Exercise requirements → Copy the data that follows exactly, and include none of its images.

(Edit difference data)
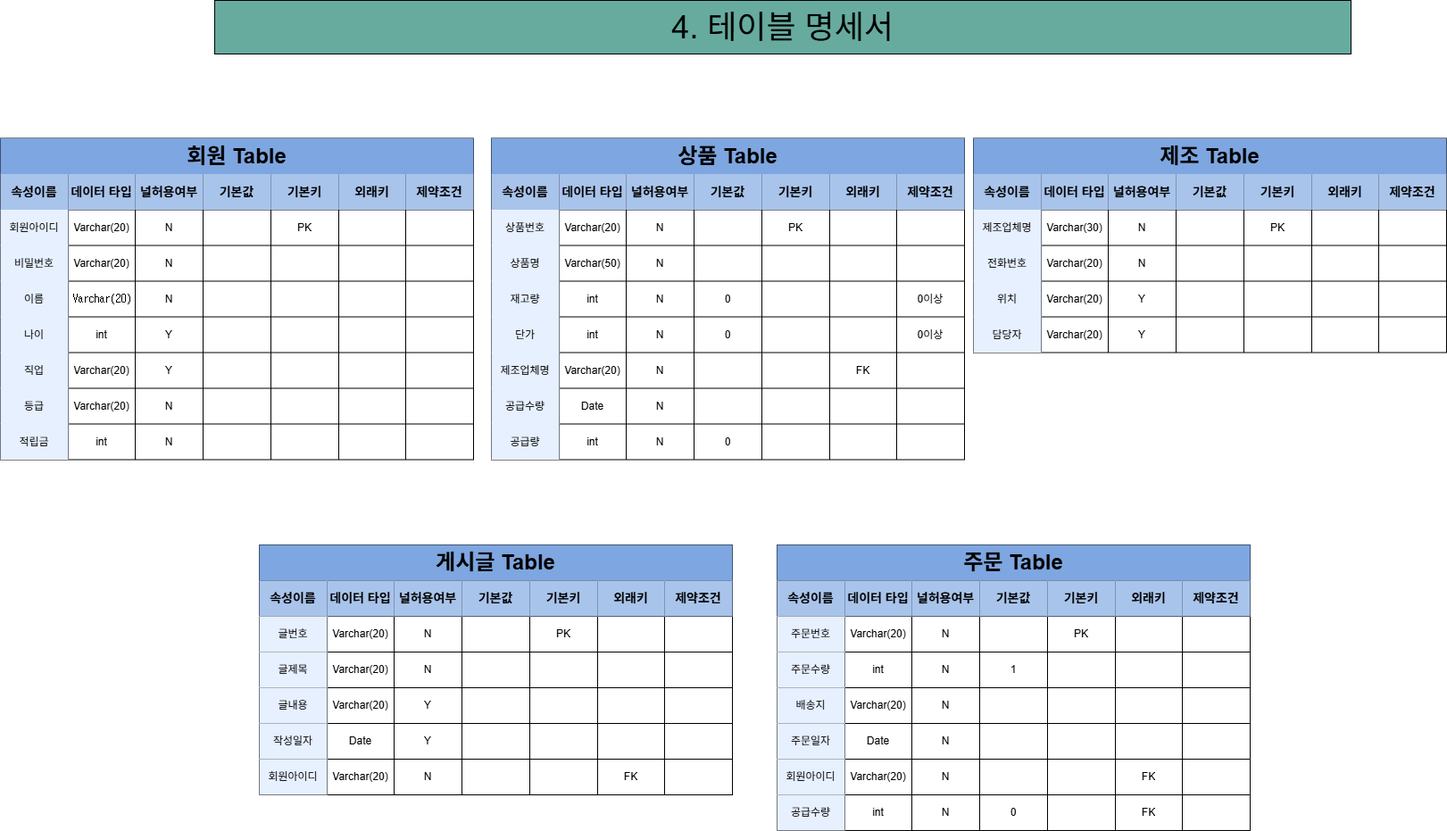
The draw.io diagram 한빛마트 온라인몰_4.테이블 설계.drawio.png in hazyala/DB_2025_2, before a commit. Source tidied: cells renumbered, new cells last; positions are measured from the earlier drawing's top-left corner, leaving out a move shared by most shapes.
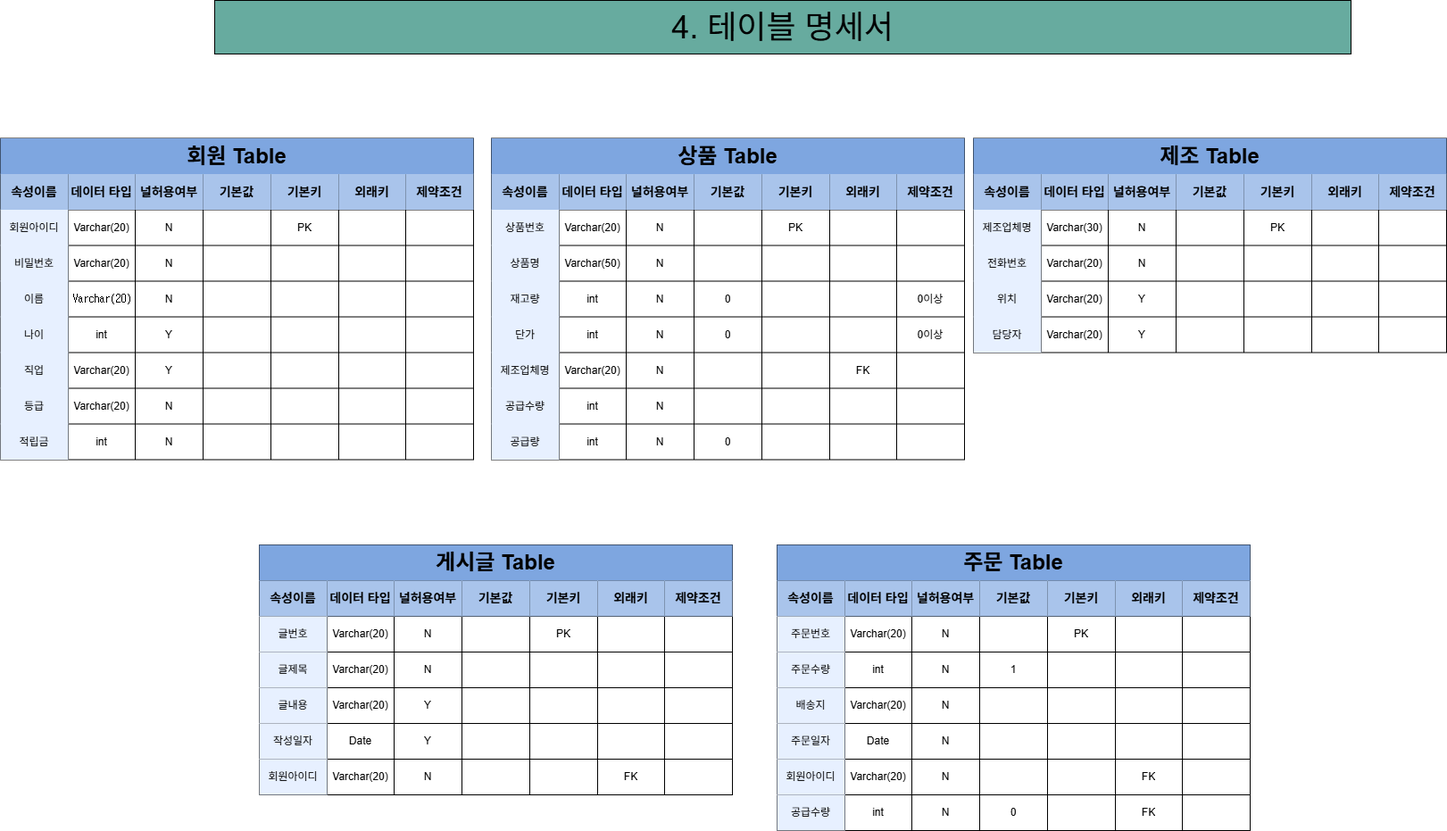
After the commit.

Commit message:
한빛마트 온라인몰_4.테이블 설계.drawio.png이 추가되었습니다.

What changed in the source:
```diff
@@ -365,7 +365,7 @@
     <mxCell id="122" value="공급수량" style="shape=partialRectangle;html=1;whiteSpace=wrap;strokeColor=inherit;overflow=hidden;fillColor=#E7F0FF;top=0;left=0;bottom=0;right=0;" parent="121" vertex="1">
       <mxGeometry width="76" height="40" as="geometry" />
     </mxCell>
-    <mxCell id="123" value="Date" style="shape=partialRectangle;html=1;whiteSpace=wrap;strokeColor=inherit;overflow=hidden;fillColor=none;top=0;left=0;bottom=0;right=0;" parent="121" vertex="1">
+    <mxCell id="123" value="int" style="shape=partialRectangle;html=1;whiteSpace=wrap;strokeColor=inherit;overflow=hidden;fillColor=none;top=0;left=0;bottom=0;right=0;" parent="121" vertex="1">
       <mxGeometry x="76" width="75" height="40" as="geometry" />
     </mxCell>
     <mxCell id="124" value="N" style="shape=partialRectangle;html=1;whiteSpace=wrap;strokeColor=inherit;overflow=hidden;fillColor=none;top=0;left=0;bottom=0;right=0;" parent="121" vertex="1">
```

Answer to this task →
The draw.io diagram 한빛마트 온라인몰_4.테이블 설계.drawio.png in hazyala/DB_2025_2, before a commit. Source tidied: cells renumbered, new cells last; positions are measured from the earlier drawing's top-left corner, leaving out a move shared by most shapes.
After the commit.

Commit message:
한빛마트 온라인몰_4.테이블 설계.drawio.png이 추가되었습니다.

What changed in the source:
```diff
@@ -365,7 +365,7 @@
     <mxCell id="122" value="공급수량" style="shape=partialRectangle;html=1;whiteSpace=wrap;strokeColor=inherit;overflow=hidden;fillColor=#E7F0FF;top=0;left=0;bottom=0;right=0;" parent="121" vertex="1">
       <mxGeometry width="76" height="40" as="geometry" />
     </mxCell>
-    <mxCell id="123" value="Date" style="shape=partialRectangle;html=1;whiteSpace=wrap;strokeColor=inherit;overflow=hidden;fillColor=none;top=0;left=0;bottom=0;right=0;" parent="121" vertex="1">
+    <mxCell id="123" value="int" style="shape=partialRectangle;html=1;whiteSpace=wrap;strokeColor=inherit;overflow=hidden;fillColor=none;top=0;left=0;bottom=0;right=0;" parent="121" vertex="1">
       <mxGeometry x="76" width="75" height="40" as="geometry" />
     </mxCell>
     <mxCell id="124" value="N" style="shape=partialRectangle;html=1;whiteSpace=wrap;strokeColor=inherit;overflow=hidden;fillColor=none;top=0;left=0;bottom=0;right=0;" parent="121" vertex="1">
```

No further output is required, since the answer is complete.